FIRST Union will tomorrow present the paper Women and work in the New Zealand banking industry: Targets and debt following the crisis at a seminar at the AUT in Auckland.
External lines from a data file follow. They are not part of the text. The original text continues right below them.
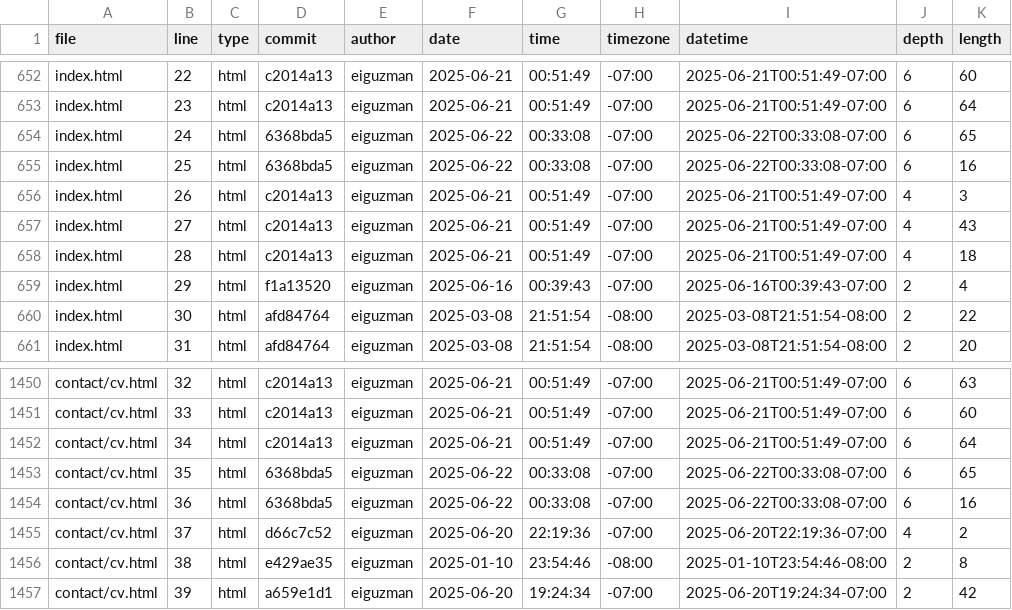
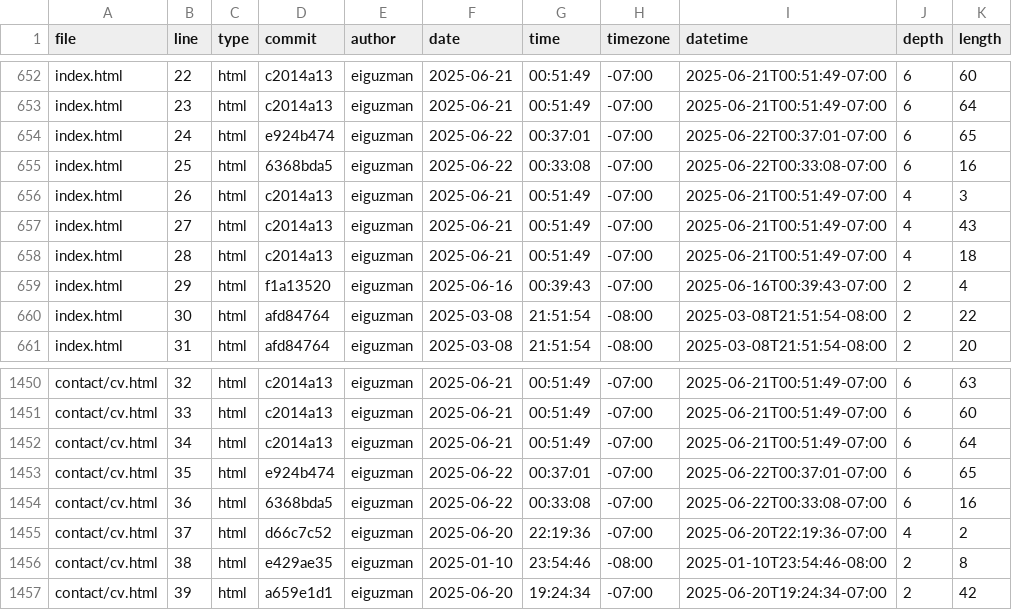
Before and after one commit to eiguzman/portfolio, a CSV file: meta/loc.csv, drawn as a sheet; only a part is shown, gaps mark what is left out.

```diff
--- a/meta/loc.csv
+++ b/meta/loc.csv
@@ -653,3 +653,3 @@ index.html,22,html,c2014a13,eiguzman,2025-06-21,00:51:49,-07:00,2025-06-21T00:51
 index.html,23,html,c2014a13,eiguzman,2025-06-21,00:51:49,-07:00,2025-06-21T00:51:49-07:00,6,64
-index.html,24,html,6368bda5,eiguzman,2025-06-22,00:33:08,-07:00,2025-06-22T00:33:08-07:00,6,65
+index.html,24,html,e924b474,eiguzman,2025-06-22,00:37:01,-07:00,2025-06-22T00:37:01-07:00,6,65
 index.html,25,html,6368bda5,eiguzman,2025-06-22,00:33:08,-07:00,2025-06-22T00:33:08-07:00,6,16
@@ -1452,3 +1452,3 @@ contact/cv.html,33,html,c2014a13,eiguzman,2025-06-21,00:51:49,-07:00,2025-06-21T
 contact/cv.html,34,html,c2014a13,eiguzman,2025-06-21,00:51:49,-07:00,2025-06-21T00:51:49-07:00,6,64
-contact/cv.html,35,html,6368bda5,eiguzman,2025-06-22,00:33:08,-07:00,2025-06-22T00:33:08-07:00,6,65
+contact/cv.html,35,html,e924b474,eiguzman,2025-06-22,00:37:01,-07:00,2025-06-22T00:37:01-07:00,6,65
 contact/cv.html,36,html,6368bda5,eiguzman,2025-06-22,00:33:08,-07:00,2025-06-22T00:33:08-07:00,6,16
```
We welcome your help to improve our coverage of this issue. Any examples or experiences to relate? Any links to other news, data or research to shed more light on this? Any insight or views on what might happen next or what should happen next? Any errors to correct?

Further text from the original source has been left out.